The operators a and a^{†} when acting on the energy eigenstates of
the harmonic oscillator, denoted by |n>, have the property

a^{†}|n> = (n + 1)^{½}|n + 1>, a|n> = n^{½}|n - 1>.

We have x = (a + a^{†})/(2α), p = -i(a - a^{†})/(2β), where α
=√(mω/(2ħ)), β =1/√(2mωħ).

Find the mean value and root mean square deviation of p^{2}, when the
oscillator is in the energy eigenstate |n>.

Through some coincidence, the Balmer lines from singly ionized helium in a distant star happen to overlap with the Balmer lines from hydrogen in the sun. Assuming that the relative motion is along the line of sight, how fast is that star receding from us?

Consider a simple, small, but macroscopic LC circuit made from conventional superconducting material and kept at a temperature below the critical temperature (~1 K). The circuit has no resistance.

(a) Write down a second order differential equation describing the time
evolution of the magnetic flux Φ = LI in the inductor.

(Consider this "the equation of motion" of the circuit.) Relabel C = m, k =
1/L, and compare this equation with the equation of motion of a simple harmonic
oscillator.
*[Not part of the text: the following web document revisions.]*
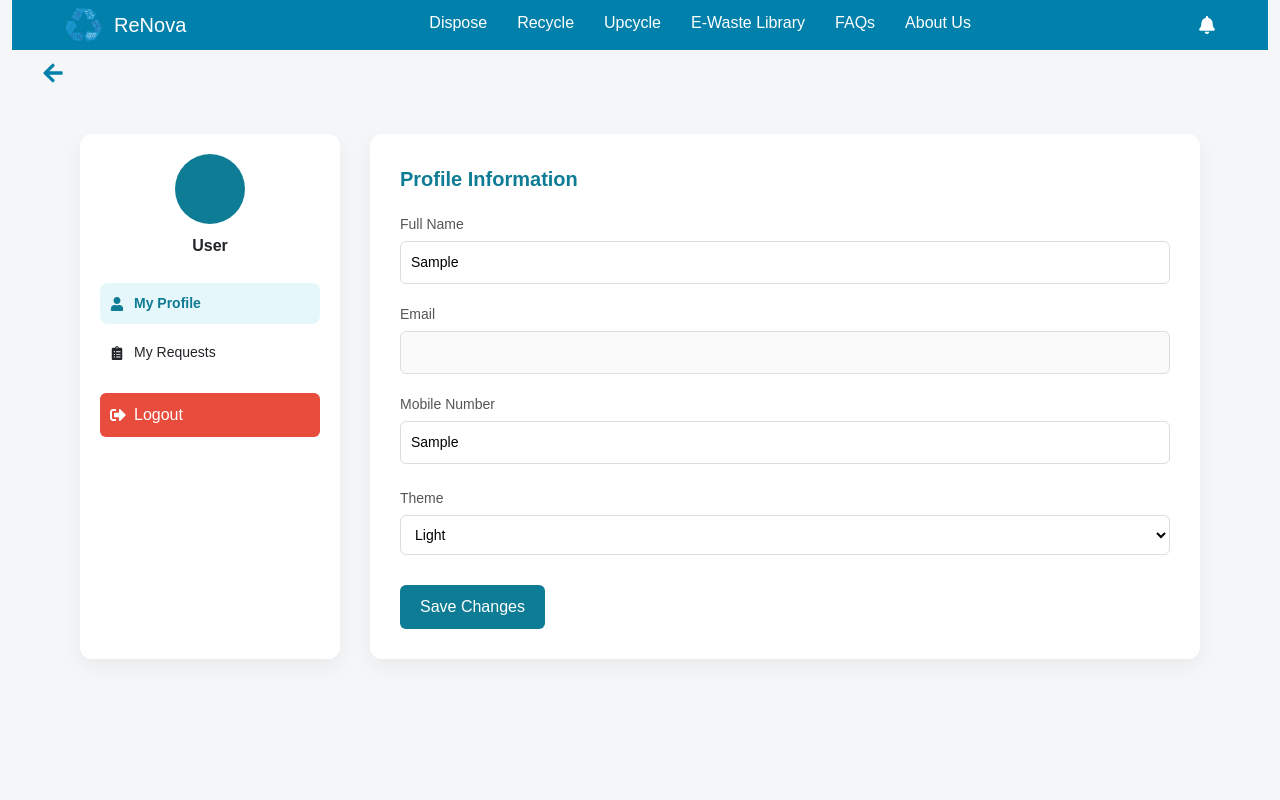
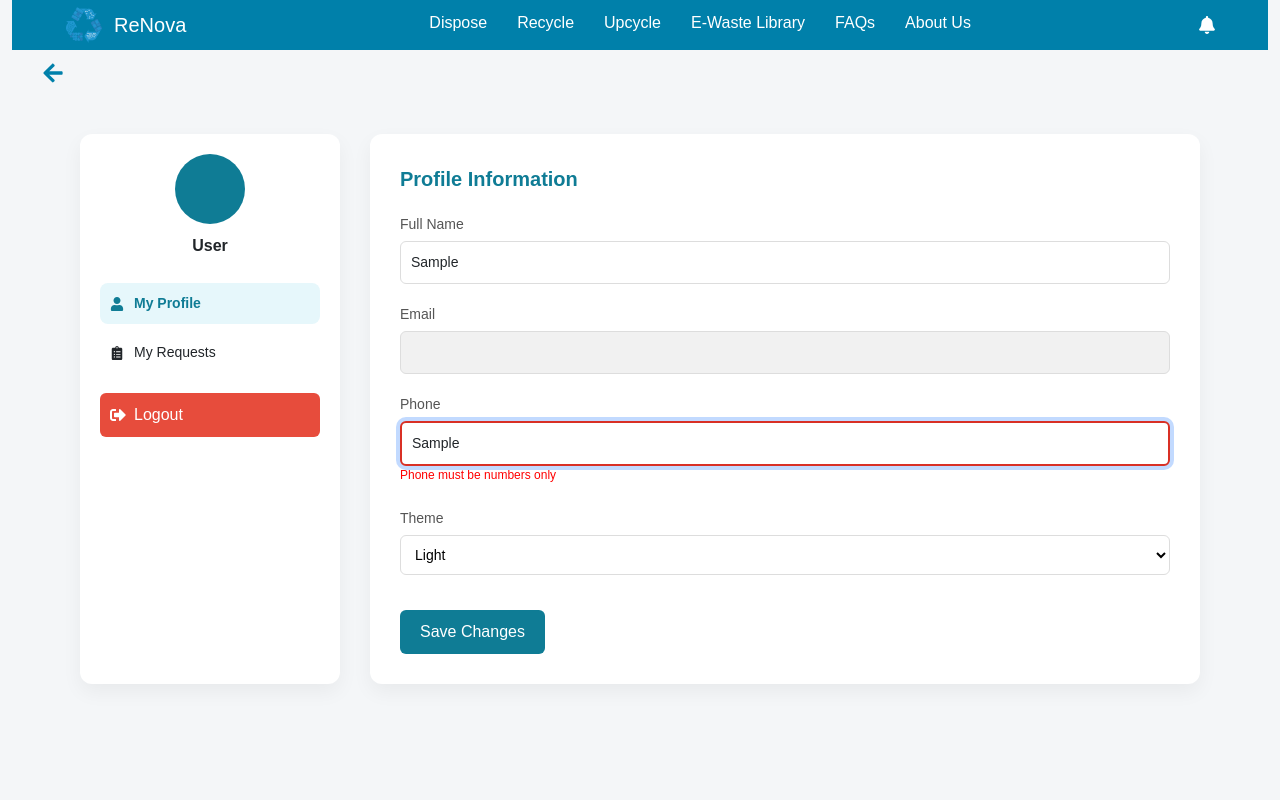
Before and after one commit to razanalraiisi/Renova, a React (Create React App) app in the folder client/: page /UserDash in a window 1280 px wide. Both pictures are taken after typing "Sample", "Sample" into the empty fields and a click on the button "Save Changes". Shown: the top 800 px of the page. Built offline with nearby package versions, Linux system fonts and the light colour scheme; the HTML template or start-up script is replaced by a standard one.

Commit message:
User dash validations done

```diff
--- a/client/src/components/UserDash.js
+++ b/client/src/components/UserDash.js
@@ -1,9 +1,12 @@
 import React, { useState, useEffect } from "react";
 import { Link, useNavigate, useLocation } from "react-router-dom";
 import { Navbar, NavbarBrand } from "reactstrap";
-import { FaBell, FaSignOutAlt, FaUser, FaClipboardList, FaArrowLeft } from "react-icons/fa";
+import { FaBell, FaSignOutAlt, FaArrowLeft, FaUser, FaClipboardList } from "react-icons/fa"; // ✅ icons fixed
 import { useDispatch, useSelector } from "react-redux";
 import { updateUser, resetUser, resetState } from "../features/UserSlice.js";
+import { useForm } from "react-hook-form";
+import { yupResolver } from "@hookform/resolvers/yup";
+import * as Yup from "yup";
 import logo from "../assets/logo.png";
 import "./Components.css";
 
@@ -12,41 +15,61 @@ const UserDash = () => {
   const location = useLocation();
   const dispatch = useDispatch();
 
-  const { user, isSuccess, message, isLoading } = useSelector((state) => state.users);
+  const { user, isSuccess, message, isLoading } = useSelector(
+    (state) => state.users
+  );
 
   const [activeTab, setActiveTab] = useState("profile");
   const [showSnackbar, setShowSnackbar] = useState(false);
-  const [theme, setTheme] = useState(() => localStorage.getItem("userTheme") || "Light");
+  const [theme, setTheme] = useState(
+    () => localStorage.getItem("userTheme") || "Light"
+  );
 
-  const [formData, setFormData] = useState({
-    uname: "",
-    email: "",
-    phone: "",
+  // Default form values
+  const defaultValues = {
+    uname: user?.uname || "",
+    phone: user?.phone || "",
+  };
+
+  // Validation schema
+  const schema = Yup.object().shape({
+    uname: Yup.string()
+      .required("Full Name is required")
+      .min(3, "Full Name must be at least 3 characters"),
+    phone: Yup.string()
+      .required("Phone is required")
+      .matches(/^[0-9]+$/, "Phone must be numbers only")
+      .min(7, "Phone must be at least 7 digits"),
   });
 
-  // Populate form when user changes
+  const {
+    register,
+    handleSubmit,
+    formState: { errors },
+    reset,
+    setValue,
+  } = useForm({
+    defaultValues,
+    resolver: yupResolver(schema),
+  });
+
   useEffect(() => {
     if (user && user._id) {
-      setFormData({
-        uname: user.uname || "",
-        email: user.email || "",
-        phone: user.phone || "",
-      });
+      setValue("uname", user.uname);
+      setValue("phone", user.phone);
     }
-  }, [user]);
+  }, [user, setValue]);
 
-  // Snackbar logic
   useEffect(() => {
     if (isSuccess) {
       setShowSnackbar(true);
       setTimeout(() => {
         setShowSnackbar(false);
-        dispatch(resetState()); // 🔥 reset success flag after showing
+        dispatch(resetState());
       }, 3000);
     }
   }, [isSuccess, dispatch]);
 
-  // Apply user theme
   useEffect(() => {
     const root = document.documentElement;
     const apply = (value) => root.setAttribute("data-theme", value);
@@ -66,19 +89,15 @@ const UserDash = () => {
     navigate("/");
   };
 
-  const handleChange = (e) => {
-    setFormData({ ...formData, [e.target.name]: e.target.value });
-  };
-
-  const handleSave = () => {
-    if (!user?._id) return;
-    dispatch(updateUser({ ...formData, _id: user._id }));
-  };
-
   const handleThemeChange = (e) => {
     const value = e.target.value;
     setTheme(value);
     localStorage.setItem("userTheme", value);
+  };
+
+  const onSubmit = (data) => {
+    if (!user?._id) return;
+    dispatch(updateUser({ ...data, _id: user._id }));
   };
 
   const navItems = [
@@ -104,7 +123,11 @@ const UserDash = () => {
               <Link
                 key={item.name}
                 to={item.path}
-                className={location.pathname === item.path ? "nav-link active-link" : "nav-link"}
+                className={
+                  location.pathname === item.path
+                    ? "nav-link active-link"
+                    : "nav-link"
+                }
               >
                 {item.name}
               </Link>
@@ -114,7 +137,7 @@ const UserDash = () => {
         </div>
       </Navbar>
 
-      {/* BACK BUTTON */}
+      {/* BACK ICON */}
       <div style={{ padding: "10px 30px" }}>
         <FaArrowLeft
           style={{ color: "#0080AA", cursor: "pointer", fontSize: "22px" }}
@@ -135,11 +158,17 @@ const UserDash = () => {
             <div className="email">{user?.email}</div>
           </div>
 
-          <div className={activeTab === "profile" ? "menu-item active" : "menu-item"} onClick={() => setActiveTab("profile")}>
+          <div
+            className={activeTab === "profile" ? "menu-item active" : "menu-item"}
+            onClick={() => setActiveTab("profile")}
+          >
             <FaUser /> My Profile
           </div>
 
-          <div className={activeTab === "requests" ? "menu-item active" : "menu-item"} onClick={() => setActiveTab("requests")}>
+          <div
+            className={activeTab === "requests" ? "menu-item active" : "menu-item"}
+            onClick={() => setActiveTab("requests")}
+          >
             <FaClipboardList /> My Requests
           </div>
 
@@ -151,22 +180,40 @@ const UserDash = () => {
         {/* CONTENT */}
         <div className="content">
           {activeTab === "profile" && (
-            <>
+            <form onSubmit={handleSubmit(onSubmit)}>
               <div className="section-title">Profile Information</div>
 
               <div className="form-group">
                 <label>Full Name</label>
-                <input name="uname" value={formData.uname} onChange={handleChange} />
+                <input
+                  {...register("uname")}
+                  className={`form-control ${errors.uname ? "input-error" : ""}`}
+                  style={{ borderRadius: 6, padding: 10 }}
+                />
+                {errors.uname && (
+                  <div style={{ color: "red", fontSize: 12 }}>{errors.uname.message}</div>
+                )}
               </div>
 
               <div className="form-group">
                 <label>Email</label>
-                <input name="email" value={formData.email} disabled />
+                <input
+                  value={user?.email || ""}
+                  disabled
+                  style={{ borderRadius: 6, padding: 10, backgroundColor: "#f1f1f1" }}
+                />
               </div>
 
               <div className="form-group">
-                <label>Mobile Number</label>
-                <input name="phone" value={formData.phone} onChange={handleChange} />
+                <label>Phone</label>
+                <input
+                  {...register("phone")}
+                  className={`form-control ${errors.phone ? "input-error" : ""}`}
+                  style={{ borderRadius: 6, padding: 10 }}
+                />
+                {errors.phone && (
+                  <div style={{ color: "red", fontSize: 12 }}>{errors.phone.message}</div>
+                )}
               </div>
 
               <div className="form-group" style={{ marginTop: 24 }}>
@@ -175,7 +222,14 @@ const UserDash = () => {
                   value={theme}
                   onChange={handleThemeChange}
                   className="theme-select"
-                  style={{ width: "100%", padding: "10px", borderRadius: 6, border: "1px solid #ddd", fontSize: 14, background: "white" }}
+                  style={{
+                    width: "100%",
+                    padding: "10px",
+                    borderRadius: 6,
+                    border: "1px solid #ddd",
+                    fontSize: 14,
+                    background: "white",
+                  }}
                 >
                   <option value="Light">Light</option>
                   <option value="Dark">Dark</option>
@@ -183,10 +237,15 @@ const UserDash = () => {
                 </select>
               </div>
 
-              <button className="save-btn" onClick={handleSave} disabled={isLoading}>
+              <button
+                type="submit"
+                className="save-btn"
+                disabled={isLoading}
+                style={{ marginTop: 15 }}
+              >
                 {isLoading ? "Saving..." : "Save Changes"}
               </button>
-            </>
+            </form>
           )}
 
           {activeTab === "requests" && (
@@ -199,7 +258,9 @@ const UserDash = () => {
       </div>
 
       {/* SNACKBAR */}
-      {showSnackbar && <div className="snackbar">{message || "Profile updated successfully!"}</div>}
+      {showSnackbar && (
+        <div className="snackbar">{message || "Profile updated successfully!"}</div>
+      )}
     </div>
   );
 };
```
(b) Write down a Lagrangian for the LC circuit. (Lagrange's equation then is
the "equation of motion" of the circuit.) Find the generalized momentum
corresponding to the generalized coordinate in the Lagrangian, and write down
the Hamiltonian for the LC circuit.

(c) Assume that the circuit is cooled down to a
temperature of near zero K (~1 mK). At such a low temperature, only the
lowest allowed energy states are accessible to the system and observable
quantum-mechanical effects can appear. Quantize the system and find the
ground state energy of the system,

(d) Qualitatively reason why excited states of such a system would be unstable
even at very low temperature.

(a) Write down the normalized ground-state wave function for the hydrogen atom.

(b) Find <r> and Δr for the ground-state of the hydrogen atom.

(c) Find <1/r> and Δ(1/r) for the ground-state of the hydrogen atom.

∫_{0}^{∞} x^{n} e^{-ax} dx = n!/a^{n+1}

An exotic atom consists of a Helium nucleus (Z = 2) and an electron and an
antiproton p(bar) both in n = 2 states. Take the mass of the p(bar) to be 2000
electron masses and that of the helium nucleus to be 8000 m_{e}. For an
electron in the n = 1 state of hydrogen E = -13.6 eV.

(a) How much energy is required to remove the electron from this atom?

(b) How much energy is required to remove the p(bar) from this atom?

(c) Assume both the p(bar) and the electron are in 2p states. Then each can
de-excite to their ground state. It is observed that radiation always
accompanies those transitions when the electron jumps first, but when the p(bar)
jumps first there is often no photon emitted. Explain!